globe on a plateTo “feed the world” by 2050, we’ll need a massive, global ramp-up of industrial-scale, corporate-led agriculture. At least that’s the conventional wisdom.

Even progressive journalists trumpet the idea (see here, here, and here, plus my ripostes here and here). The public-radio show Marketplace reported it as fact last week, earning a knuckle rap from Tom Laskway. At least one major strain of President Obama’s (rather inconsistent) agricultural policy is predicated on it. And surely most agricultural scientists and development specialists toe that line … right?

Well, not really. Back in 2009, Seed Magazine organized a forum predicated on the idea that a “scientific consensus,” analogous to the one on climate change, had formed around the desirability of patent-protected genetically modified seeds. If I must say so, my own contribution to that discussion shredded that notion. If anything, a pro-GMO consensus has formed among a narrow group of microbiologists — the people who conduct gene manipulations to develop novel crops. But no such accord exists among scientists whose work takes them out of the laboratory and into farm fields and ecosystems: soil experts, ecologists, development specialists, etc.

The latest evidence against any consensus around Big Ag as world savior: In a paper [PDF] just published in Science, a team of researchers led by the eminent Washington State University soil scientist John P. Reganold urges a fundamental rethinking of the U.S. ag-research system, which is “narrowly focused on productivity and efficiency” at the expense of public health and ecological resilience; and of the Farm Bill, which uses subsidies not to support a broad range of farmers but rather to “mask market, social, and environmental factors associated with conventional production systems.”

The Reganold team’s Science article distills their much longer report published last year by the prestigious National Research Council. While conventional wisdom holds that scientists who study agriculture think only lots of GMOs and agrichemicals can feed us going forward, Reganold’s team has quite a different set of recommendations in mind: “organic farming, alternative livestock production (e.g., grass-fed), mixed crop and livestock systems, and perennial grains.”

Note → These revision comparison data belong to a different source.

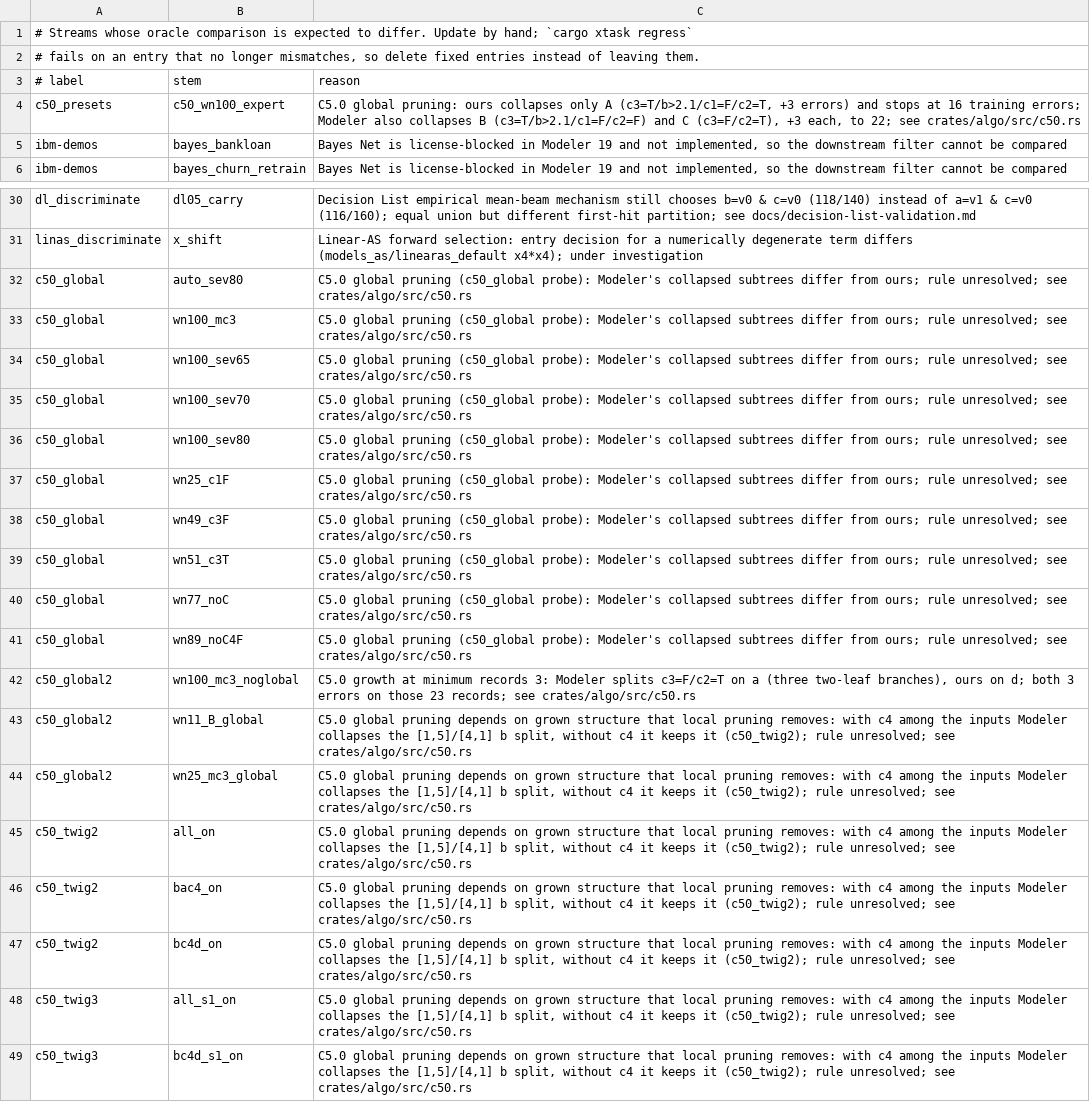
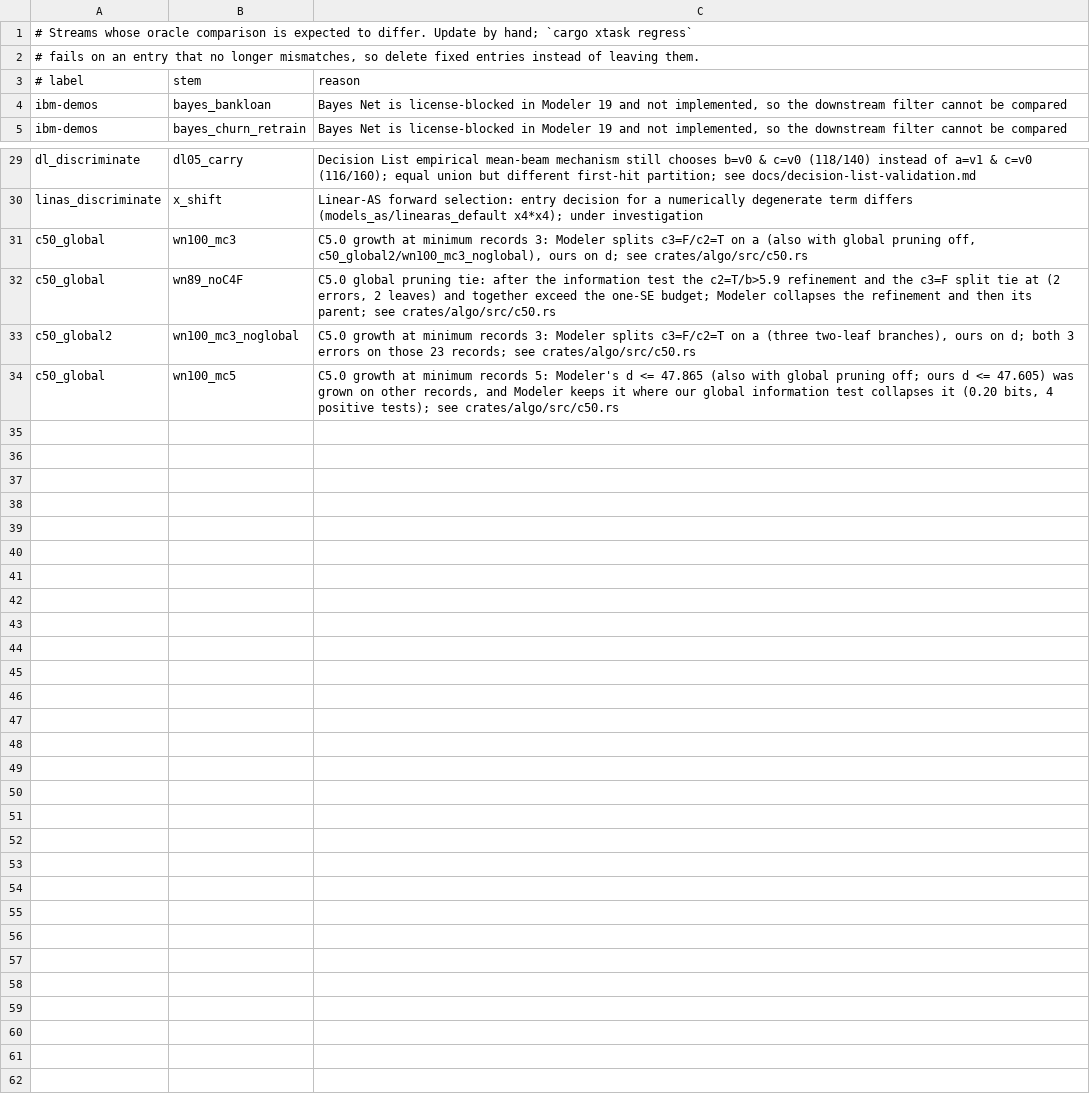
Before and after one commit to witold-andelie/data-mining-software, a TSV file: xtask/known-gaps.tsv, drawn as a sheet; only a part is shown, gaps mark what is left out.

```diff
--- a/xtask/known-gaps.tsv
+++ b/xtask/known-gaps.tsv
@@ -3,3 +3,2 @@
 # label	stem	reason
-c50_presets	c50_wn100_expert	C5.0 global pruning: ours collapses only A (c3=T/b>2.1/c1=F/c2=T, +3 errors) and stops at 16 training errors; Modeler also collapses B (c3=T/b>2.1/c1=F/c2=F) and C (c3=F/c2=T), +3 each, to 22; see crates/algo/src/c50.rs
 ibm-demos	bayes_bankloan	Bayes Net is license-blocked in Modeler 19 and not implemented, so the downstream filter cannot be compared
@@ -31,19 +30,5 @@ dl_discriminate	dl05_carry	Decision List empirical mean-beam mechanism still cho
 linas_discriminate	x_shift	Linear-AS forward selection: entry decision for a numerically degenerate term differs (models_as/linearas_default x4*x4); under investigation
-c50_global	auto_sev80	C5.0 global pruning (c50_global probe): Modeler's collapsed subtrees differ from ours; rule unresolved; see crates/algo/src/c50.rs
-c50_global	wn100_mc3	C5.0 global pruning (c50_global probe): Modeler's collapsed subtrees differ from ours; rule unresolved; see crates/algo/src/c50.rs
-c50_global	wn100_sev65	C5.0 global pruning (c50_global probe): Modeler's collapsed subtrees differ from ours; rule unresolved; see crates/algo/src/c50.rs
-c50_global	wn100_sev70	C5.0 global pruning (c50_global probe): Modeler's collapsed subtrees differ from ours; rule unresolved; see crates/algo/src/c50.rs
-c50_global	wn100_sev80	C5.0 global pruning (c50_global probe): Modeler's collapsed subtrees differ from ours; rule unresolved; see crates/algo/src/c50.rs
-c50_global	wn25_c1F	C5.0 global pruning (c50_global probe): Modeler's collapsed subtrees differ from ours; rule unresolved; see crates/algo/src/c50.rs
-c50_global	wn49_c3F	C5.0 global pruning (c50_global probe): Modeler's collapsed subtrees differ from ours; rule unresolved; see crates/algo/src/c50.rs
-c50_global	wn51_c3T	C5.0 global pruning (c50_global probe): Modeler's collapsed subtrees differ from ours; rule unresolved; see crates/algo/src/c50.rs
-c50_global	wn77_noC	C5.0 global pruning (c50_global probe): Modeler's collapsed subtrees differ from ours; rule unresolved; see crates/algo/src/c50.rs
-c50_global	wn89_noC4F	C5.0 global pruning (c50_global probe): Modeler's collapsed subtrees differ from ours; rule unresolved; see crates/algo/src/c50.rs
+c50_global	wn100_mc3	C5.0 growth at minimum records 3: Modeler splits c3=F/c2=T on a (also with global pruning off, c50_global2/wn100_mc3_noglobal), ours on d; see crates/algo/src/c50.rs
+c50_global	wn89_noC4F	C5.0 global pruning tie: after the information test the c2=T/b>5.9 refinement and the c3=F split tie at (2 errors, 2 leaves) and together exceed the one-SE budget; Modeler collapses the refinement and then its parent; see crates/algo/src/c50.rs
 c50_global2	wn100_mc3_noglobal	C5.0 growth at minimum records 3: Modeler splits c3=F/c2=T on a (three two-leaf branches), ours on d; both 3 errors on those 23 records; see crates/algo/src/c50.rs
-c50_global2	wn11_B_global	C5.0 global pruning depends on grown structure that local pruning removes: with c4 among the inputs Modeler collapses the [1,5]/[4,1] b split, without c4 it keeps it (c50_twig2); rule unresolved; see crates/algo/src/c50.rs
-c50_global2	wn25_mc3_global	C5.0 global pruning depends on grown structure that local pruning removes: with c4 among the inputs Modeler collapses the [1,5]/[4,1] b split, without c4 it keeps it (c50_twig2); rule unresolved; see crates/algo/src/c50.rs
-c50_twig2	all_on	C5.0 global pruning depends on grown structure that local pruning removes: with c4 among the inputs Modeler collapses the [1,5]/[4,1] b split, without c4 it keeps it (c50_twig2); rule unresolved; see crates/algo/src/c50.rs
-c50_twig2	bac4_on	C5.0 global pruning depends on grown structure that local pruning removes: with c4 among the inputs Modeler collapses the [1,5]/[4,1] b split, without c4 it keeps it (c50_twig2); rule unresolved; see crates/algo/src/c50.rs
-c50_twig2	bc4d_on	C5.0 global pruning depends on grown structure that local pruning removes: with c4 among the inputs Modeler collapses the [1,5]/[4,1] b split, without c4 it keeps it (c50_twig2); rule unresolved; see crates/algo/src/c50.rs
-c50_twig3	all_s1_on	C5.0 global pruning depends on grown structure that local pruning removes: with c4 among the inputs Modeler collapses the [1,5]/[4,1] b split, without c4 it keeps it (c50_twig2); rule unresolved; see crates/algo/src/c50.rs
-c50_twig3	bc4d_s1_on	C5.0 global pruning depends on grown structure that local pruning removes: with c4 among the inputs Modeler collapses the [1,5]/[4,1] b split, without c4 it keeps it (c50_twig2); rule unresolved; see crates/algo/src/c50.rs
+c50_global	wn100_mc5	C5.0 growth at minimum records 5: Modeler's d <= 47.865 (also with global pruning off; ours d <= 47.605) was grown on other records, and Modeler keeps it where our global information test collapses it (0.20 bits, 4 positive tests); see crates/algo/src/c50.rs
```
Also changed, not shown: xtask/corpus.tsv, 5 other files.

They are by no means the only high-level researchers to reach such conclusions. Earlier this year, the U.N.’s special rapporteur on food, Olivier De Schutter, conducted “an extensive review of the recent scientific literature” and concluded that the case for Big Ag had been way overblown [PDF]. Defying agrichemical industry dogma about how organic agriculture produces low yields, De Schutter declared, “Small-scale farmers can double food production within 10 years in critical regions by using ecological methods.”

Also this spring, another branch of the United Nations, the U.N. Environment Program, released yet another report making the case for organic and other low-input ag techniques (I wrote about it at the bottom of this post).

And as far back as 2008, the largest-ever assessment of attitudes within the scientific community came out squarely against industrial agriculture as the true and only way to “feed the world” going forward. The International Assessment of Agricultural Knowledge, Science, and Technology for Development (IAASTD), a three-year study released in 2008, engaged 400 scientists from around the globe under the aegis of the World Bank and the U.N.’s Food and Agriculture Organization. Far from pinning hopes for humanity’s future on the products of a few agrichemical firms, the IAASTD focuses on building resilience and health in communities through sustainable-ag techniques it groups under the rubric of the term “agroecology.”

Now, I would never insist that there is a consensus among scientists that only organic ag can feed the world. There are clearly scientists, not all of them linked financially to the agrichemical industry, who would passionately argue against that proposition. But there is by no means a consensus in the other direction. What we have is a debate — one being snuffed out by the illusion of a consensus. As global population grows and climate change proceeds apace, making agriculture ever more tricky, food policy may well emerge as the question of our time. It’s time to air out that debate.